Cover Story: VMware's Maritz Aims To Run The Table In Cloud


 

VMware is gaining momentum in leading its traditional channel into the cloud, but there's another barrier: legacy enterprise applications. Maritz has pointed to older application code as the most formidable obstacle standing in the way of customers' cloud migration. Cloud Foundry, the open-source Platform-as-a-Service VMware unveiled in April, is a bid to become the PaaS of choice for developers to rewrite older apps so they'll run well on private clouds.

VMware is piloting a commercial multitenant public cloud PaaS service that's slated for launch in the first half of 2012 and is leading an open-source Cloud Foundry project under the Apache 2 license. Cloud Foundry reflects its belief that the popularity of programming frameworks like Spring, Ruby and Node.js will continue to grow.

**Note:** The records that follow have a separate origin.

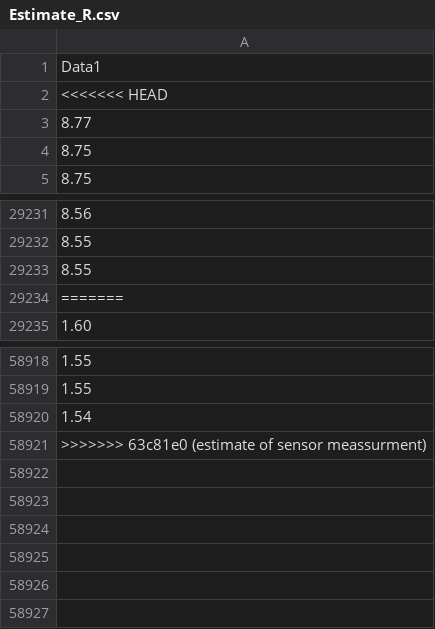
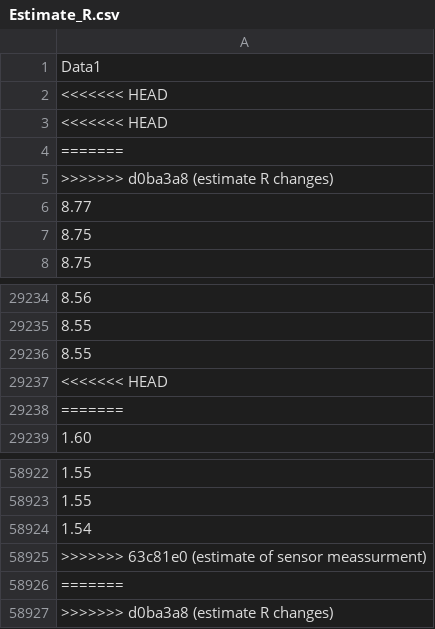
Before and after one commit to OriginalMetaTrademarkPending/IELET2920, a CSV file: python_scripts/Estimate_R.csv, drawn as a sheet; only a part is shown, gaps mark what is left out.

```diff
--- a/python_scripts/Estimate_R.csv
+++ b/python_scripts/Estimate_R.csv
@@ -2,2 +2,5 @@ Data1
 <<<<<<< HEAD
+<<<<<<< HEAD
+=======
+>>>>>>> d0ba3a8 (estimate R changes)
 8.77
@@ -29233,2 +29236,3 @@ Data1
 8.55
+<<<<<<< HEAD
 =======
@@ -58921 +58925,3 @@ Data1
 >>>>>>> 63c81e0 (estimate of sensor meassurment)
+=======
+>>>>>>> d0ba3a8 (estimate R changes)
```
Also changed, not shown: 7 other files.
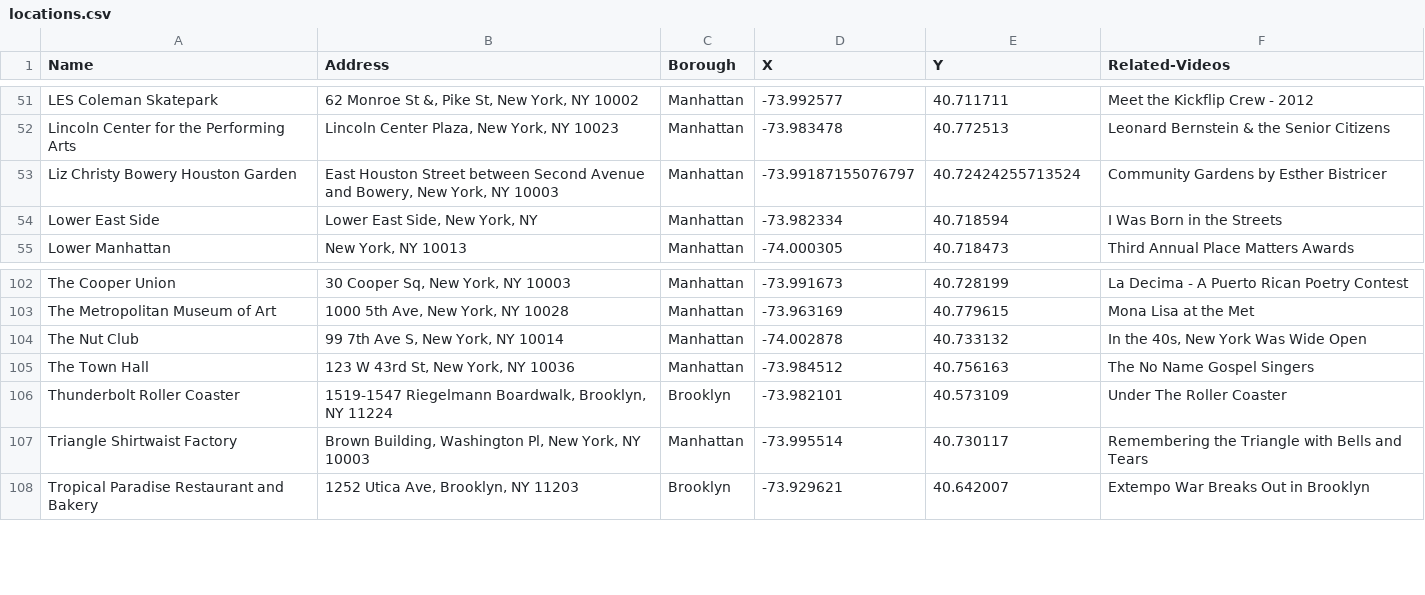
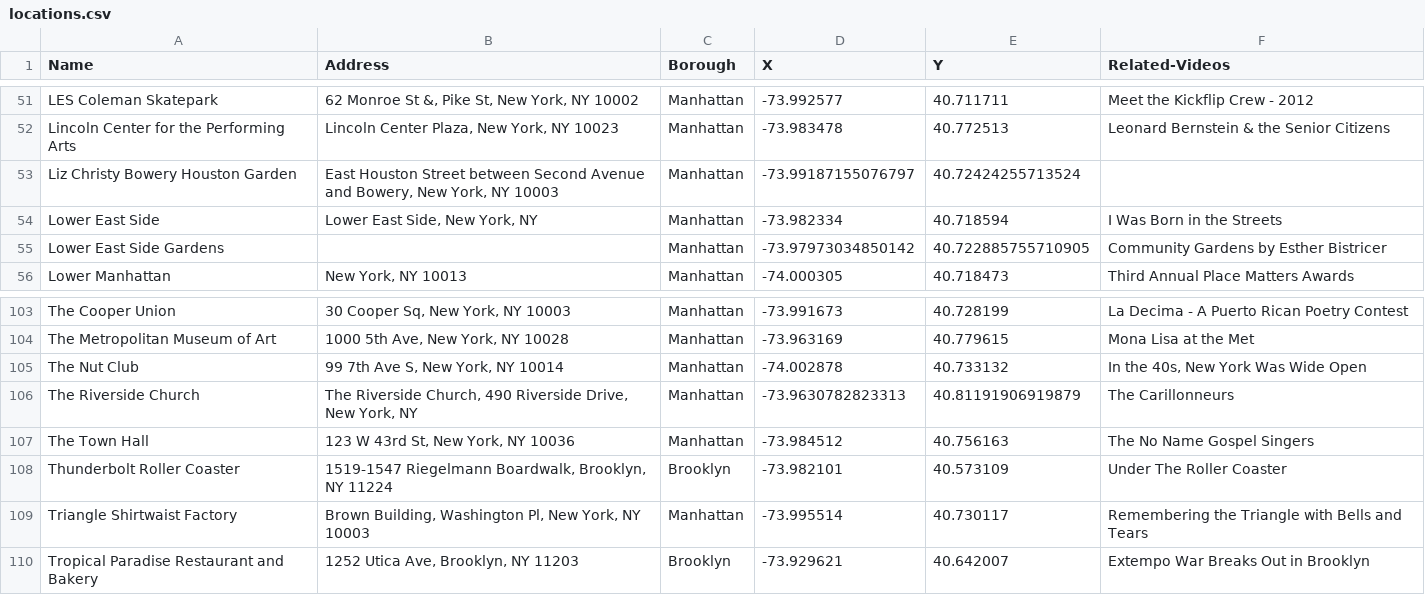
Before and after one commit to leebock/city-lore, a CSV file: data/locations.csv, drawn as a sheet; only a part is shown, gaps mark what is left out.

```diff
--- a/data/locations.csv
+++ b/data/locations.csv
@@ -52,4 +52,5 @@
 "Lincoln Center for the Performing Arts","Lincoln Center Plaza, New York, NY 10023","Manhattan","-73.983478","40.772513","Leonard Bernstein & the Senior Citizens"
-"Liz Christy Bowery Houston Garden","East Houston Street between Second Avenue and Bowery, New York, NY 10003","Manhattan","-73.99187155076797","40.72424255713524","Community Gardens by Esther Bistricer"
+"Liz Christy Bowery Houston Garden","East Houston Street between Second Avenue and Bowery, New York, NY 10003","Manhattan","-73.99187155076797","40.72424255713524",
 "Lower East Side","Lower East Side, New York, NY","Manhattan","-73.982334","40.718594","I Was Born in the Streets"
+"Lower East Side Gardens",,"Manhattan","-73.97973034850142","40.722885755710905","Community Gardens by Esther Bistricer"
 "Lower Manhattan","New York, NY 10013","Manhattan","-74.000305","40.718473","Third Annual Place Matters Awards"
@@ -104,2 +105,3 @@
 "The Nut Club","99 7th Ave S, New York, NY 10014","Manhattan","-74.002878","40.733132","In the 40s, New York Was Wide Open"
+"The Riverside Church","The Riverside Church, 490 Riverside Drive, New York, NY","Manhattan","-73.9630782823313","40.81191906919879","The Carillonneurs"
 "The Town Hall","123 W 43rd St, New York, NY 10036","Manhattan","-73.984512","40.756163","The No Name Gospel Singers"
```
Also changed, not shown: data/videos.csv.
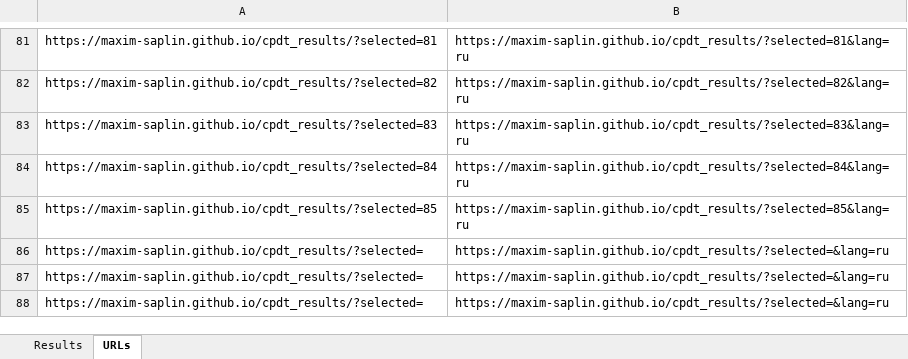
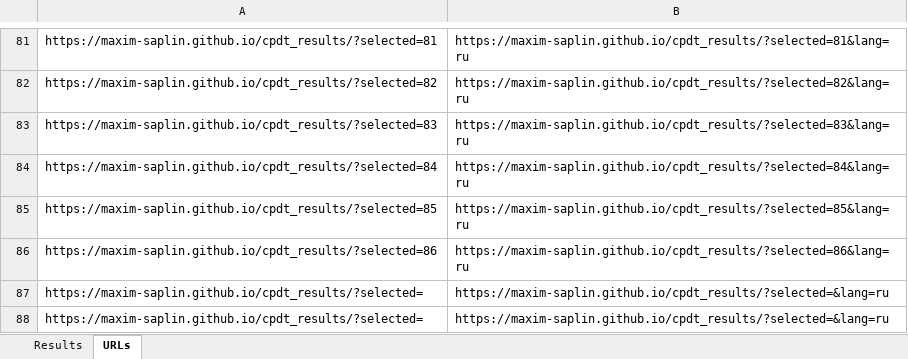
Before and after one commit to maxim-saplin/cpdt_results, an Excel workbook: Results.xlsm, sheet URLs, drawn as a sheet; only a part is shown, gaps mark what is left out; values as stored, in another font and other column widths than the file's, no borders; the diff names each change by its address in the sheet, - before the commit and + after, or states it on an @@ line.

```diff
--- a/Results.xlsm (sheet URLs)
+++ b/Results.xlsm (sheet URLs)
-A86: https://maxim-saplin.github.io/cpdt_results/?selected=
+A86: https://maxim-saplin.github.io/cpdt_results/?selected=86
-B86: https://maxim-saplin.github.io/cpdt_results/?selected=&lang=ru
+B86: https://maxim-saplin.github.io/cpdt_results/?selected=86&lang=ru
```
Also changed, not shown: sheet Results, 2 other files.
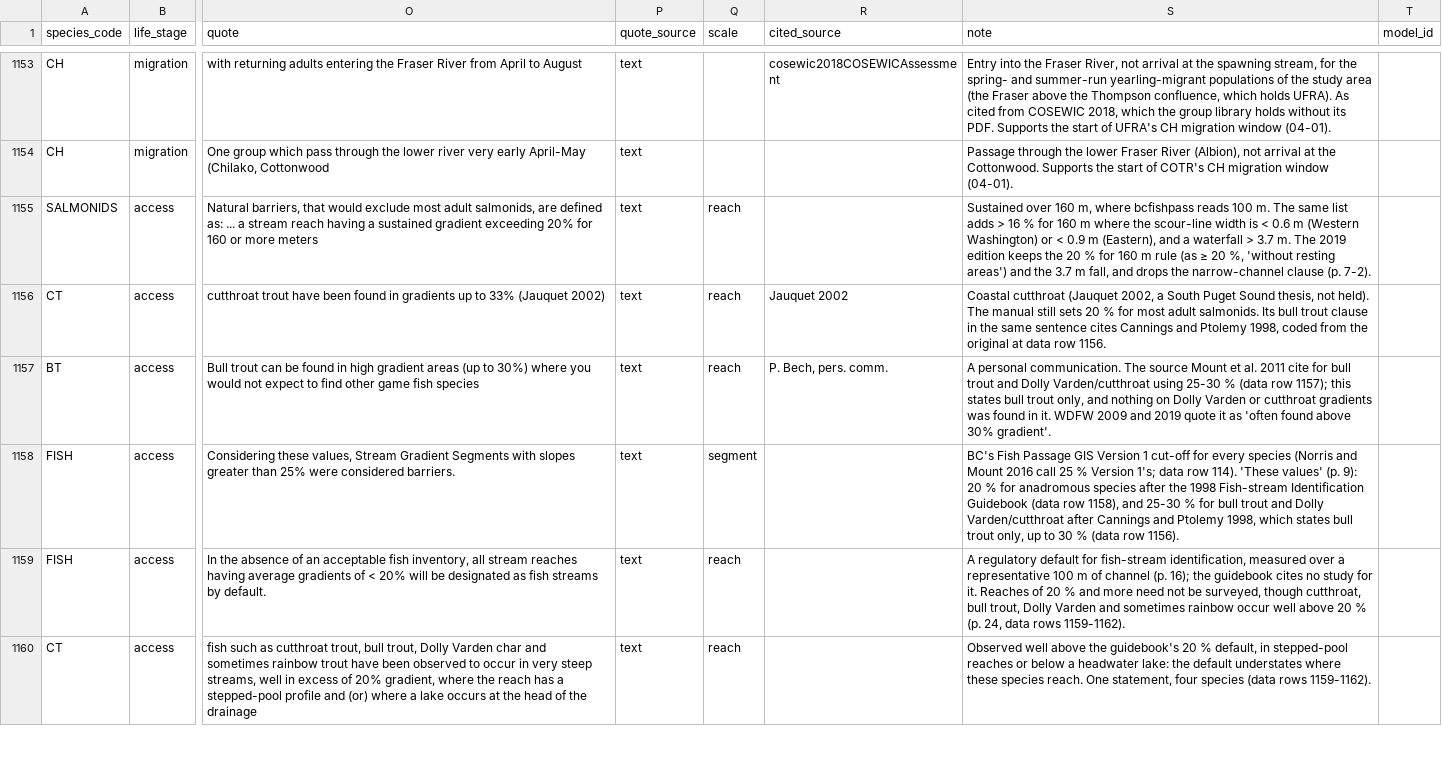
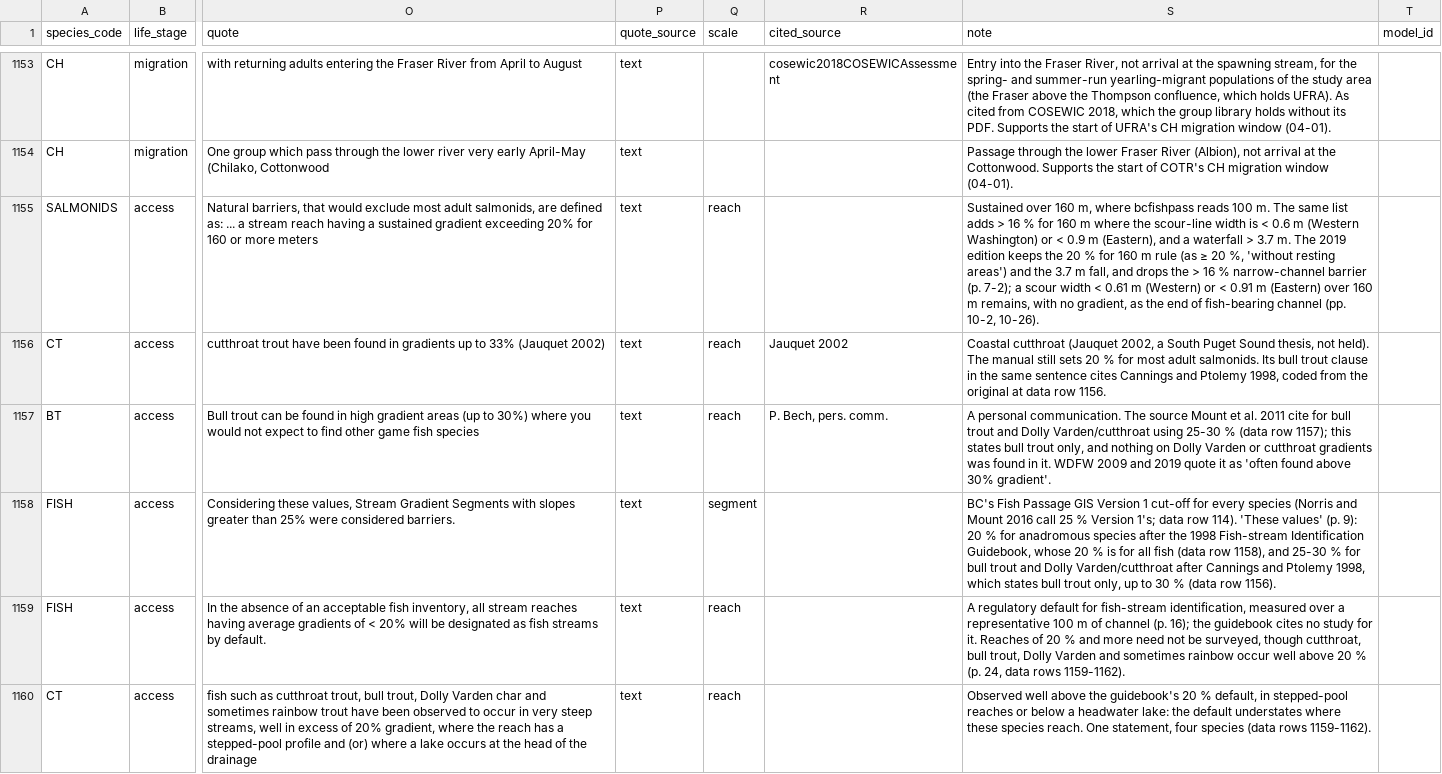
Before and after one commit to NewGraphEnvironment/knowledge, a CSV file: data/literature_evidence.csv, drawn as a sheet; only a part is shown, gaps mark what is left out; the diff covers the shown part only; the diff names each change by its address in the sheet, - before the commit and + after, or states it on an @@ line.

```diff
--- a/data/literature_evidence.csv
+++ b/data/literature_evidence.csv
-S1155 (note): …drops the narrow-channel clause (p. 7-2).
+S1155 (note): …drops the > 16 % narrow-channel barrier (p. 7-2); a scour width < 0.61 m (Western) or < 0.91 m (Eastern) over 160 m remains, with no gradient, as the end of fish-bearing channel (pp. 10-2, 10-26).
-S1158 (note): …Fish-stream Identification Guidebook (data row…
+S1158 (note): …Fish-stream Identification Guidebook, whose 20 % is for all fish (data row…
```
Also changed, not shown: 18 edited cells elsewhere in this file, 3 other files.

"Our view is that there's a new generation of developers who will be building a new generation of applications, and we're trying to accommodate them on our platform and also have the business opportunity," Maritz said.

Cloud Foundry is based on technology gained from VMware's 2009 acquisition of SpringSource, and it includes the collaboration of Mark Lucovsky, technical director, and Derek Collison, chief architect of the Cloud Services division, both of whom VMware recruited from Google.

"Our view is inevitably someone would do something like Cloud Foundry, so rather than wait for it to happen and have to react to it, we're putting our hat in the ring and pre-emptively offering something there,"said Maritz.

The challenge VMware faces with Cloud Foundry is that, for the most part, its traditional channel doesn't have in-house development expertise. "The only partners doing Cloud Foundry are super-high-end, and it will take awhile before it gets down to the level where everyone can adopt it," said one VMware partner, who requested anonymity. "We're looking for VMware to wean the market and show us how to monetize Cloud Foundry. They're able to explain how it works for them, but so far they're not able to explain how it's going to work for me."

Eschenbach expects Cloud Foundry to appeal to VMware partners with cloud infrastructure expertise that are ready to take the next step into app development. But he acknowledged that Cloud Foundry will be driven, at least in part, by partners with which VMware hasn't worked in the past.

In the end, Maritz believes that VMware's track record with virtualization can help convince customers and partners that despite the uncertainty over moving to the cloud, it's a decision they won't regret.

"This is an issue that we increasingly have to come to grips with as we talk to our customers and explain to them that there are different ways to think about this. My sense is that cloud is where virtualization was four or five years ago. We're going to see the same cycle play through," he said.